- A canning kettle. You can make do with a large stock pot, but you must have a rack that covers the bottom of the pot. Jars should never sit directly on the pot bottom. You want to be able to fit several jars in a once, without them touching each other. The pot needs to be deep enough so that the jars are covered in 1” of water, and deep enough that you can have a full, rolling boil without it slopping over the sides of the pot.
- A jar lifter. Do not attempt to lift jars out of deep, boiling water unless you want to seriously scald yourself. I speak from personal experience.
- Lots of clean, dry dishtowels to rest hot jars on. When you remove jars from the hot water bath, put them on towel-lined cookie sheet. The towel protects the jars from temperature changes that can cause the jar to crack, which will almost certainly happen if you put the jar onto a granite or marble counter. The cookie sheet makes it easier to move multiple jars at once.
- For tomatoes, you need to add acidify the contents of the jar, using either bottled lemon juice, or citric acid. Your grandmother never added this to her bottled tomatoes or tomato sauce, but most tomatoes we get these days have been bred to be less acidic than those that were grown in the past. When preserving foods without a pressure canner, acidity is critical to preventing bad microorganisms from growing in your canned foods. Modern recipes for bottling tomatoes or tomato sauce will always advise you to increase the acidity by adding bottled lemon juice (not fresh – the acidity isn’t consistent) or powdered citric acid. I found citric acid at my local supermarket; health food stores or bulk stores also carry it. For more information see http://nchfp.uga.edu/how/can_03/tomato_intro.html.
These things are nice to have:
- A canning funnel. This is particularly useful when you are ladling hot food into jars. You want the food IN the jar, not spilling down the sides of it. Without a funnel, you will have more mess to clean up, and you can potentially waste a lot of food that would otherwise go into the jar. They are available in almost any store that sells canning supplies.
- A pressure canner. Definitely in the category of nice-to-have, by no means is this necessary unless you plan to preserve low-acid foods, like most vegetables, soups, or meats or fish. I love mine mainly because it is big; it will hold two layers of jars, stacked, which is great when you are bottling large quantities of something. For example, I use it when I do a bushel of tomatoes. You don’t need to use it as a pressurized canner, even though it has that capability. If you have a vegetable garden that gives you a bumper crop of green beans, peas, carrots or corn (among other things), the pressure canner makes it easy to safely preserve these so that you can eat them months later. If you make large batches of beef or chicken stock, you can bottle it so that it can be stored at room temperature, at a fraction of the price of the tetra-paks of stock from the supermarket.
In the end, I’m still not sure whether the effort I put in this year was worth it. I have a lot of different things in jars now: peach jam, peach chutney, brandied peaches, brandied cherries, my mother-in-law’s bread-and-butter pickles, dill pickles (vinegar-brined and fermented), pickled okra (wonderful as an alternative to olives in a martini!), and a few jars of tomato sauce.

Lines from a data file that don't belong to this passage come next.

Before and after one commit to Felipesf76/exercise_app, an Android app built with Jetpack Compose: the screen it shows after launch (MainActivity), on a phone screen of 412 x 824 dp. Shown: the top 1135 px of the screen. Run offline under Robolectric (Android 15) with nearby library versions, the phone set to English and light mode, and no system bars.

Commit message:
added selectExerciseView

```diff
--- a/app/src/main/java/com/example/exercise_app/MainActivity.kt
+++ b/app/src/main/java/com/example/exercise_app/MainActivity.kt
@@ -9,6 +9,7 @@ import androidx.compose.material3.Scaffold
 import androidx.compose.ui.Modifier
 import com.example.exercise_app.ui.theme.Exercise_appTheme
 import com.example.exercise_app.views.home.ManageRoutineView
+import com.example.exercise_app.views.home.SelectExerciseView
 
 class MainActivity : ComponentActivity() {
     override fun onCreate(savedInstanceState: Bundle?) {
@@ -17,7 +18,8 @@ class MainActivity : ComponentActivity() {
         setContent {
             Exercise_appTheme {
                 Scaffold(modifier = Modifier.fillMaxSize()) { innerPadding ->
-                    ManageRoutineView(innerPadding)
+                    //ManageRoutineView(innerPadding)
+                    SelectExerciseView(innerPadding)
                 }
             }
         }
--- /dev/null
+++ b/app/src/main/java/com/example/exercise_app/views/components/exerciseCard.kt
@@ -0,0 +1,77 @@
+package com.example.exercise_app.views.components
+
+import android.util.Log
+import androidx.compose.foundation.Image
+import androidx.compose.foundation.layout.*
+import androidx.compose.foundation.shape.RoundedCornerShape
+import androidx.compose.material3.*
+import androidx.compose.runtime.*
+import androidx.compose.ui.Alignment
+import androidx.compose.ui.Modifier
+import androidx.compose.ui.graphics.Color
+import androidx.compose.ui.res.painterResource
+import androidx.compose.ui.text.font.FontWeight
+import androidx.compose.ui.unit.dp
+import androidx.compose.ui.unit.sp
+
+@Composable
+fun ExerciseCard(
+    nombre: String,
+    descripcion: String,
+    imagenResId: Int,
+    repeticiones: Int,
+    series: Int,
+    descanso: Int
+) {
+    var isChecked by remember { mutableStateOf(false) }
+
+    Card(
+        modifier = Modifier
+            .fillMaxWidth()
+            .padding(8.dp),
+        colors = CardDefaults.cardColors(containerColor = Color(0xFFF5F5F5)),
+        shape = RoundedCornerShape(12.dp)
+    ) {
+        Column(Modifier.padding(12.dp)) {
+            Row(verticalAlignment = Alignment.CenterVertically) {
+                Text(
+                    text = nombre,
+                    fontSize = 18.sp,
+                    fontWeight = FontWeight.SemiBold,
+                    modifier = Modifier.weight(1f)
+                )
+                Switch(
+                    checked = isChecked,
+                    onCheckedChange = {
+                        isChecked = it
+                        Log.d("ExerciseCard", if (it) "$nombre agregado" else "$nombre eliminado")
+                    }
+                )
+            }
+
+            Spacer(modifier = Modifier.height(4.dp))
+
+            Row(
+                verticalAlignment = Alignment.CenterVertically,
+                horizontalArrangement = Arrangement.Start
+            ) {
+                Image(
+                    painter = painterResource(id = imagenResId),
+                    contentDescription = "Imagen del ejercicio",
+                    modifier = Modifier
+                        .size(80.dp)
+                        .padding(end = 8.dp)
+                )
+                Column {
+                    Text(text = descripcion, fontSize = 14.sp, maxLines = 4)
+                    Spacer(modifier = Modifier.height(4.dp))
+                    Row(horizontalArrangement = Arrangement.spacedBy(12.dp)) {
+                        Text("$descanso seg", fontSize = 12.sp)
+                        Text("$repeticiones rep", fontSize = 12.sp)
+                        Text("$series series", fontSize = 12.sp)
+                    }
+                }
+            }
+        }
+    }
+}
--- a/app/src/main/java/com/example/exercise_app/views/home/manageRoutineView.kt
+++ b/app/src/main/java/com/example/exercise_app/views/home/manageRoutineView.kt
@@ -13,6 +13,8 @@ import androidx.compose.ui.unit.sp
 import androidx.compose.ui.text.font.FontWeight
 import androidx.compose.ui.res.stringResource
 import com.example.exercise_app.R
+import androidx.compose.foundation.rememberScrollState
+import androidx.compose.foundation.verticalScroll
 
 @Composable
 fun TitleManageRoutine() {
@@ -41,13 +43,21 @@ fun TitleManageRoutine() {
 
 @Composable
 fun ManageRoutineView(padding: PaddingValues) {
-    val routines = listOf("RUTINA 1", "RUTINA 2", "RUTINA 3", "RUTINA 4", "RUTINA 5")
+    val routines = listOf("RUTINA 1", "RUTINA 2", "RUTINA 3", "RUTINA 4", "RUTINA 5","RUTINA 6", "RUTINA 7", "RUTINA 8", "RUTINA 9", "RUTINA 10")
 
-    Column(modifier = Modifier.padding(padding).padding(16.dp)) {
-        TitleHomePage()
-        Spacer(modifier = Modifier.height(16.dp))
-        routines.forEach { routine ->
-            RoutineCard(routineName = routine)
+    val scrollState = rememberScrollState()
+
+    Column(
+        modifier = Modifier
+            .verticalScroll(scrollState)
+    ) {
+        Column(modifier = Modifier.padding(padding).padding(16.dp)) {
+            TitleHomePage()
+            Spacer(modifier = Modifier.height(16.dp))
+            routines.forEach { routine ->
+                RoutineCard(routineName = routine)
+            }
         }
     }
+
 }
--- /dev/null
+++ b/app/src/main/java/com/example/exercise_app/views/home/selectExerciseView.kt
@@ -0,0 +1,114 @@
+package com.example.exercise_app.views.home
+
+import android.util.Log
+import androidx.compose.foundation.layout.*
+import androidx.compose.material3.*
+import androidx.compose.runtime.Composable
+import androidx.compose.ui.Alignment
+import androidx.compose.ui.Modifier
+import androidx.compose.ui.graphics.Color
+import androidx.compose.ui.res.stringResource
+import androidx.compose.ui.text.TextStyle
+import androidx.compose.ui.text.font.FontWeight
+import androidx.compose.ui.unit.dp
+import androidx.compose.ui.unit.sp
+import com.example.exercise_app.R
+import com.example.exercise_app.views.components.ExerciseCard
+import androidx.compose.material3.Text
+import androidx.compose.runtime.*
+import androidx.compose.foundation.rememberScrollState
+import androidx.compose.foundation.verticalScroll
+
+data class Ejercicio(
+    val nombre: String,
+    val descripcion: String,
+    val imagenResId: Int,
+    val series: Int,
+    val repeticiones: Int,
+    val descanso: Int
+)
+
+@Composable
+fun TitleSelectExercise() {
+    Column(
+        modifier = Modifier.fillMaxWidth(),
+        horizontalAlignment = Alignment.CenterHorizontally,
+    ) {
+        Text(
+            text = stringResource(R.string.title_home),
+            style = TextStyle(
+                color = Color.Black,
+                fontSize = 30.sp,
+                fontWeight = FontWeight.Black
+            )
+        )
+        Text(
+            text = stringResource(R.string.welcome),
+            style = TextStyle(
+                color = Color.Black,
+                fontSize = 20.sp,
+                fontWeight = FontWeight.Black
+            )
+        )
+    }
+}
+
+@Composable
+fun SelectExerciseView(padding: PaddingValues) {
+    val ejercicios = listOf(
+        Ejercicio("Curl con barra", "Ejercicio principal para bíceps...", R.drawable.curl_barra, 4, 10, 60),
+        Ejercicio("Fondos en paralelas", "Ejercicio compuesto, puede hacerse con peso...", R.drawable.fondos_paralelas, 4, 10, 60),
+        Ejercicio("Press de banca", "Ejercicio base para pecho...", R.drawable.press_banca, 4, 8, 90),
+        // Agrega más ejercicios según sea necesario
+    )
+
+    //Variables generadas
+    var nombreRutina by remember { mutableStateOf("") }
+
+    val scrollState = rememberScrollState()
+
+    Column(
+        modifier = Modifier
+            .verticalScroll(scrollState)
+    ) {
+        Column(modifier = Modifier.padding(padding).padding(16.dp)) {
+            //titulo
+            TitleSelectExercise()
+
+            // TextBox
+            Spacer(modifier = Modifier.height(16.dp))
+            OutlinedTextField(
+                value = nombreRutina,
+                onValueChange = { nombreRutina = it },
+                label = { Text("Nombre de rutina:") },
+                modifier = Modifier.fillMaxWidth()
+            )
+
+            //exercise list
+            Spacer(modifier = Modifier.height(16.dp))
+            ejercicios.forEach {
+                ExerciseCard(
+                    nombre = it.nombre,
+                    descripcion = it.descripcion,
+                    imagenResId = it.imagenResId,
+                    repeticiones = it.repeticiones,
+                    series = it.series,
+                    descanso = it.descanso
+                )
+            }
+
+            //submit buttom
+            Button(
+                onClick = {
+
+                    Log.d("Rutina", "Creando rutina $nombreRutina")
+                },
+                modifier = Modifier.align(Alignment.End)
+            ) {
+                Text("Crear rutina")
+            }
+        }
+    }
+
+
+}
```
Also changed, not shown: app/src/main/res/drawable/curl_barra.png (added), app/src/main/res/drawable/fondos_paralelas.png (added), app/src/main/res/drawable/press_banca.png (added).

I guess I won’t know until several weeks from now, when I open my first jar … but I’m guessing brandied fruit over ice cream will make the worst winter day just a little bit better.
Copyright (C) 2015, Allan Risk. All rights reserved.